**EXERCISE PROMPT**.
Which of the lines below contain the string "master"? Pull each one out of the data.
--- START ---
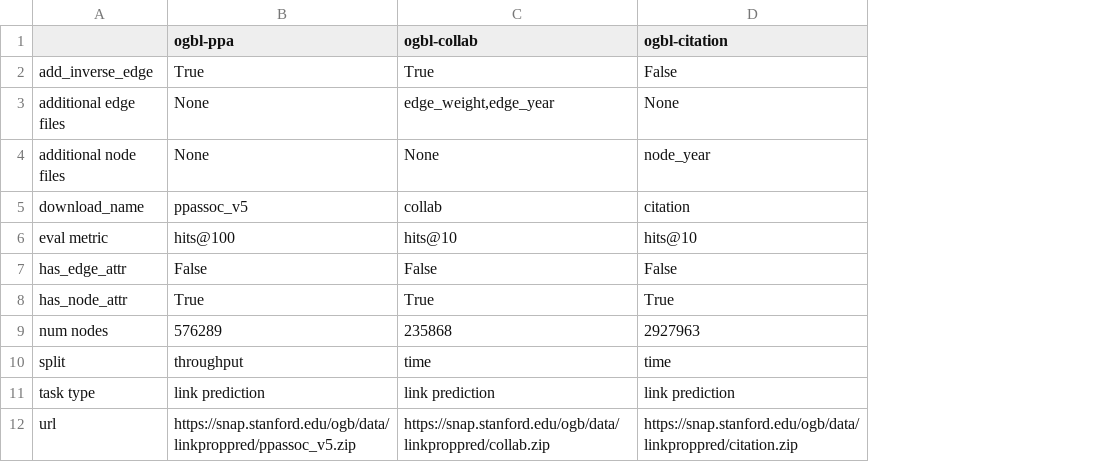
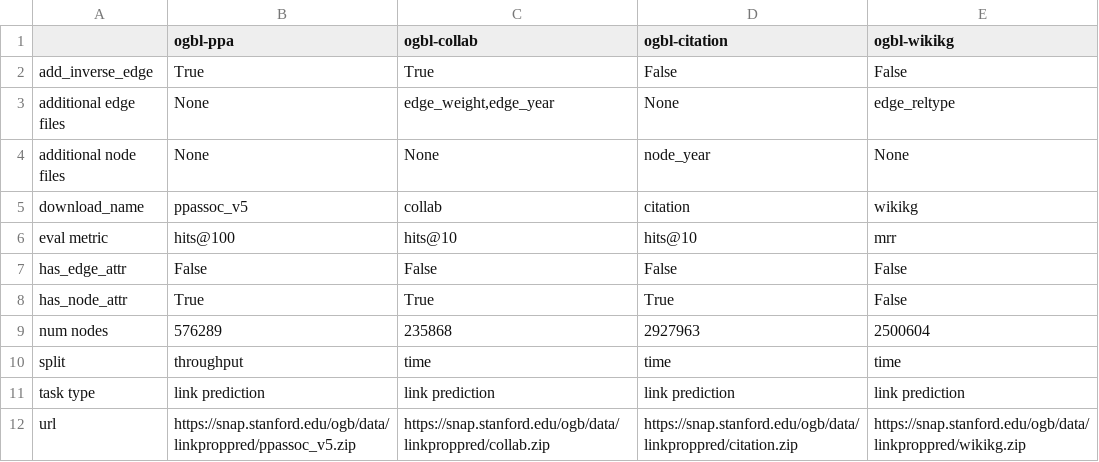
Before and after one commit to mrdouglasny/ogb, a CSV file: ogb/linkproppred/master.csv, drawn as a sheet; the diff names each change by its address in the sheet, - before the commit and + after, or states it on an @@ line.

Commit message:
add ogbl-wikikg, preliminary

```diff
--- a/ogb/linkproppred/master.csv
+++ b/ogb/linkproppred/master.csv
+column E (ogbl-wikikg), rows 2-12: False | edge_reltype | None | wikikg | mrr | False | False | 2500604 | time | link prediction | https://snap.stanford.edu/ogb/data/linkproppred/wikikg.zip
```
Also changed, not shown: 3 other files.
--- END ---
**RESPONSE FOR THIS EXERCISE**.
Before and after one commit to mrdouglasny/ogb, a CSV file: ogb/linkproppred/master.csv, drawn as a sheet; the diff names each change by its address in the sheet, - before the commit and + after, or states it on an @@ line.
--- a/ogb/linkproppred/master.csv
+++ b/ogb/linkproppred/master.csv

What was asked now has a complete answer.